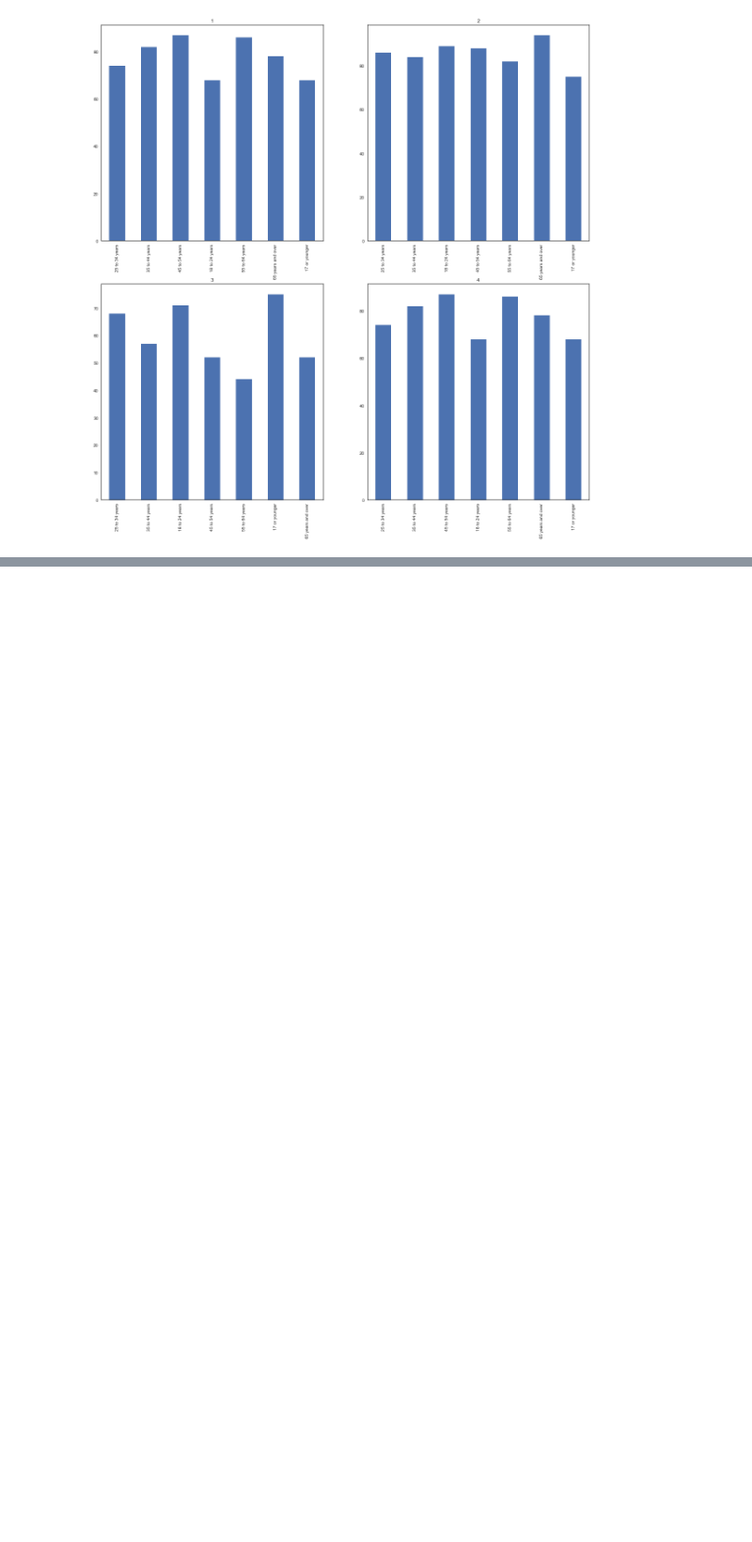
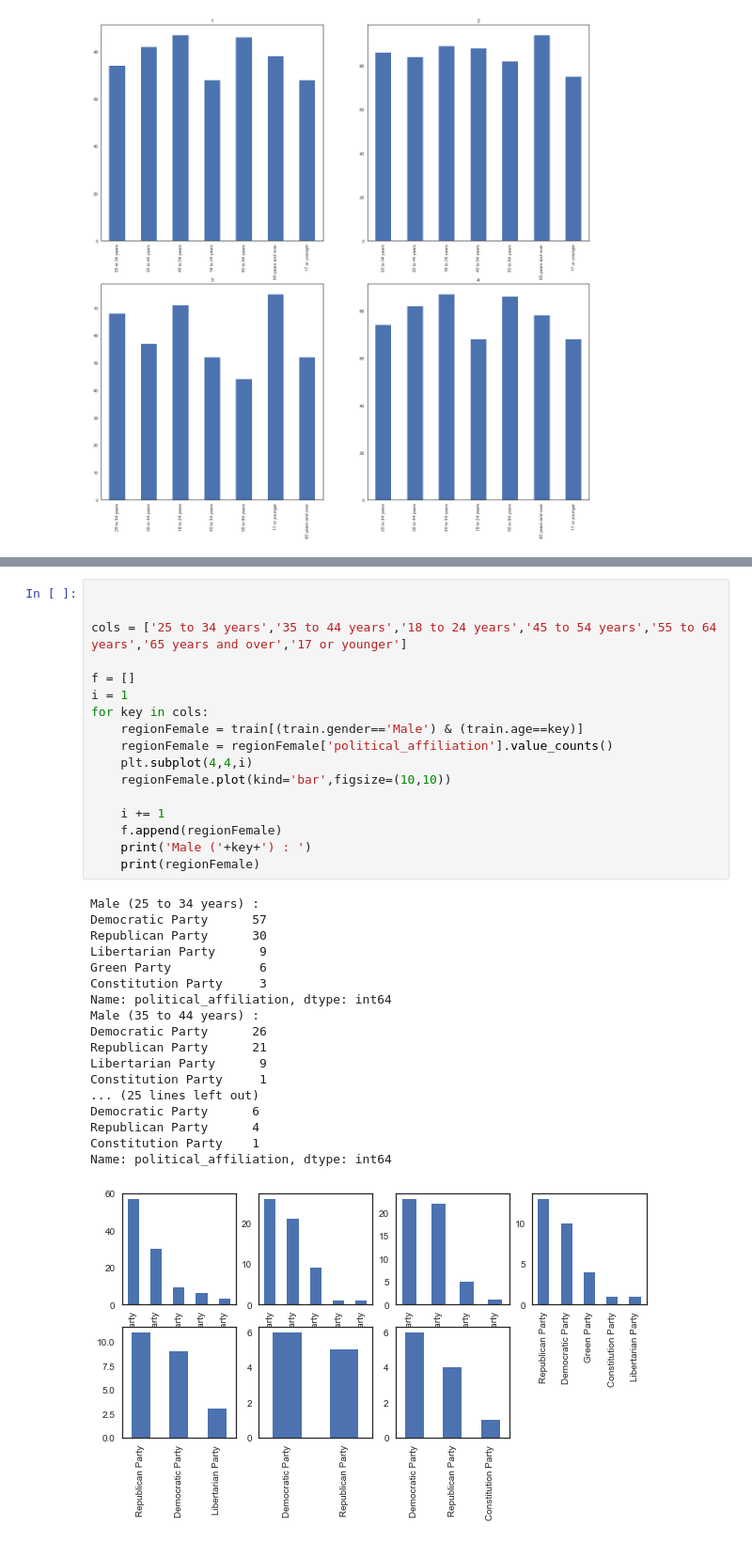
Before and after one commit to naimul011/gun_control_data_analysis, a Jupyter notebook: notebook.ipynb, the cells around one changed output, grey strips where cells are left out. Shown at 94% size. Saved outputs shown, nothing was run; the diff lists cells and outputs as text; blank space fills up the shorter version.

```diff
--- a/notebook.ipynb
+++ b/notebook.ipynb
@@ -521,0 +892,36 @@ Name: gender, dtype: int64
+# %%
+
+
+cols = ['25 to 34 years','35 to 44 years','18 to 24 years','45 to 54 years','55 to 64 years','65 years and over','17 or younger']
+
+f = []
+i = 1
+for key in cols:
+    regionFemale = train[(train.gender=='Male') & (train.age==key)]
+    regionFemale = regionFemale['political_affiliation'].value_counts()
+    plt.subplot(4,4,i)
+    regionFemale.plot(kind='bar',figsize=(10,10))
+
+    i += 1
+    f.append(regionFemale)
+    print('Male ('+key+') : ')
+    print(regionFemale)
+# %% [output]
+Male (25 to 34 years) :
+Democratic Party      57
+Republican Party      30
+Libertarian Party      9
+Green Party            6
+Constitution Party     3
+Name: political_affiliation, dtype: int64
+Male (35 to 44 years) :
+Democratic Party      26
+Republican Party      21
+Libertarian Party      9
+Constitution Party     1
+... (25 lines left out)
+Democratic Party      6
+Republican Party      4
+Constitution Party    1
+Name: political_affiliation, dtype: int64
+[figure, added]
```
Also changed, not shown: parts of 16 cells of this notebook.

**EXERCISE PROMPT**
Return the whole listing word for word. Pictures stay out of it.

**YOUR SOLUTION**
Before and after one commit to naimul011/gun_control_data_analysis, a Jupyter notebook: notebook.ipynb, the cells around one changed output, grey strips where cells are left out. Shown at 94% size. Saved outputs shown, nothing was run; the diff lists cells and outputs as text; blank space fills up the shorter version.

```diff
--- a/notebook.ipynb
+++ b/notebook.ipynb
@@ -521,0 +892,36 @@ Name: gender, dtype: int64
+# %%
+
+
+cols = ['25 to 34 years','35 to 44 years','18 to 24 years','45 to 54 years','55 to 64 years','65 years and over','17 or younger']
+
+f = []
+i = 1
+for key in cols:
+    regionFemale = train[(train.gender=='Male') & (train.age==key)]
+    regionFemale = regionFemale['political_affiliation'].value_counts()
+    plt.subplot(4,4,i)
+    regionFemale.plot(kind='bar',figsize=(10,10))
+
+    i += 1
+    f.append(regionFemale)
+    print('Male ('+key+') : ')
+    print(regionFemale)
+# %% [output]
+Male (25 to 34 years) :
+Democratic Party      57
+Republican Party      30
+Libertarian Party      9
+Green Party            6
+Constitution Party     3
+Name: political_affiliation, dtype: int64
+Male (35 to 44 years) :
+Democratic Party      26
+Republican Party      21
+Libertarian Party      9
+Constitution Party     1
+... (25 lines left out)
+Democratic Party      6
+Republican Party      4
+Constitution Party    1
+Name: political_affiliation, dtype: int64
+[figure, added]
```
Also changed, not shown: parts of 16 cells of this notebook.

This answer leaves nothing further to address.